Kreeger addressed a perceived audience concern that the Village is working exclusively with Home, Inc. when it comes to affordable housing issues.
“I don’t think there’s a corner on Home, Inc being the only [agency],” she said. There is “opportunity for others,” like the Antioch Village proposal to build multi-unit and multi-family living options.
“We need to look at a diversity of options,” Housh agreed, adding that he supports the Village’s recent push for in-fill and split lots.
He took issue with the characterization of Council’s support of Home, Inc. as symbolic, pointing to the “exciting” pocket neighborhood proposal being pursued.
Manolakos noted that cutting the police budget, as he suggested in his opening remarks, could make funds available for affordable housing efforts.
The Police Department budget was on the mind of an audience member who asked whether the candidates would consider reducing the local police presence to nighttime and event coverage, instead using county deputies during the day as well as the county dispatch for emergency calls.
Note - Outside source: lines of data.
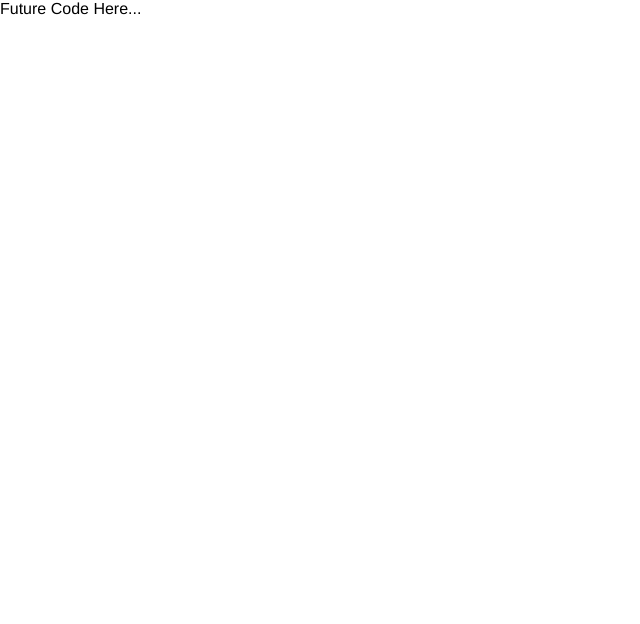
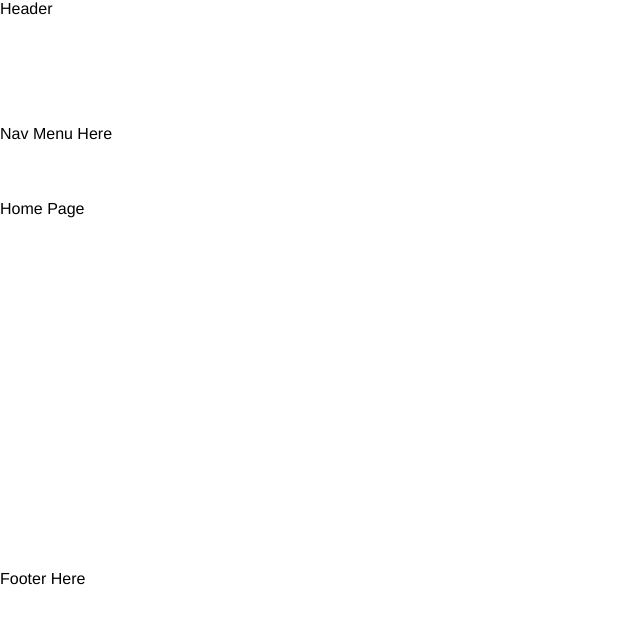
Before and after one commit to AutomateMeJohnny/wheelies, a React (Create React App) app: page / in a window 1280 px wide. Shown: the top 624 px of the page, without its empty margins (0-640 px from the left). Built offline with nearby package versions, Linux system fonts and the light colour scheme; the HTML template or start-up script is replaced by a standard one.

Commit message:
added css grid for layout of home page

```diff
--- a/src/App.js
+++ b/src/App.js
@@ -3,15 +3,34 @@ import React, { Component } from 'react';
 class App extends Component {
   render() {
     return (
-      <div>
-        Future Code Here...
-        {/* Header Here */}
-        {/* Nav Menu Here*/}
-        {/* Home Page */}
-        {/* Footer Here */}
+      <div style={styles.container}>
+        <div style={styles.header}>{ 'Header' }</div>
+        <div style={styles.nav}>{ 'Nav Menu Here'}</div>
+        <div style={styles.home}>{ 'Home Page' }</div>
+        <div style={styles.footer}>{ 'Footer Here' }</div>
       </div>
     );
   }
 }
 
+const styles = {
+  container: {
+    height: '90vh',
+    display: 'grid',
+    grid: "'header header header' 125px 'nav nav nav' 75px 'body body body' 1fr 'footer footer footer' 150px / 1fr 4fr 1fr",
+  },
+  body: {
+    gridArea: 'body',
+  },
+  nav: {
+    gridArea: 'nav',
+  },
+  footer: {
+    gridArea: 'footer',
+  },
+  header: {
+    gridArea: 'header',
+  },
+}
+
 export default App;
```
Also changed, not shown: 1 other file (tests, documents, lock files or other folders).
While most of the candidates agreed that the police budget needs cutting, only Stokes expressed interest in considering the suggestion.
“I don’t think we want to be close-minded,” Stokes said. “I saw the faces of the crowd” registering displeasure as the question was read. But at the same time, it’s important, he said, “to do our due diligence, to take it under consideration. Not to totally dismiss something that does not seem palatable to us.”
Manolakos said he would consider cutting personnel, but wouldn’t go so far as to replace officers with county deputies, which he said would “be worse.”
For Kreeger, the police budget is a matter of values. “I’m in support of having a budget that reflects how we want to live together,” she said. “I’m in favor of local policing and relationship building.
Housh expressed his support for community policing and the local department. “I believe the community is dedicated to creating model policing,” he said, which includes good training.
Cruz suggested cutting the budget by “buying less toys,” and she described the local dispatch as a valuable community resource.
An audience member’s question about infrastructure construction to the so-called CBE property on the west edge of town, despite a community referendum three years ago against spending money to develop the land when it was owned by the Community Resources group, elicited a variety of responses. (Community Resources has since transferred the property to the Village.)
Stokes, who previously stated that he supports development on the property, said that he understood the referendum as reflecting the community’s desire “not to spend public money for a [then] profit enterprise.
Now that the Village owns the land, he sees a clear opportunity for economic growth. “If we want to bring in new business, it’s not going to be across the street from Current Cuisine,” he said.
Turner agreed that “it’s a good place for business.”
Housh said that he thought “many people had different perspectives on what they were voting for” with the referendum, which has complicated the issue. For his part, he felt the Village had stayed true to the community vote. “The extension of utilities was because we had a grant … and the engineering study was so Cresco [a medical marijuana company interested in building a facility there] can build a road.”
Manolakos, who said he had served on a committee that included Cruz to assess the original proposal, added that the argument against the enterprise “has been vindicated. … It was too risky a proposition. There were no firm commitments from buyers.” The recent infrastructure work, he added, “was not necessarily against the referendum.”
Kreeger agreed that “for that land to serve the Village, some infrastructure had to go in.” She also noted that she heard, within the audience member’s concern, “a question about process.”
Some community members had expressed distress and a sense of being left out when the infrastructure work was announced.
“The most important thing I can do is communicate actively about decisions that are coming up,” Kreeger said.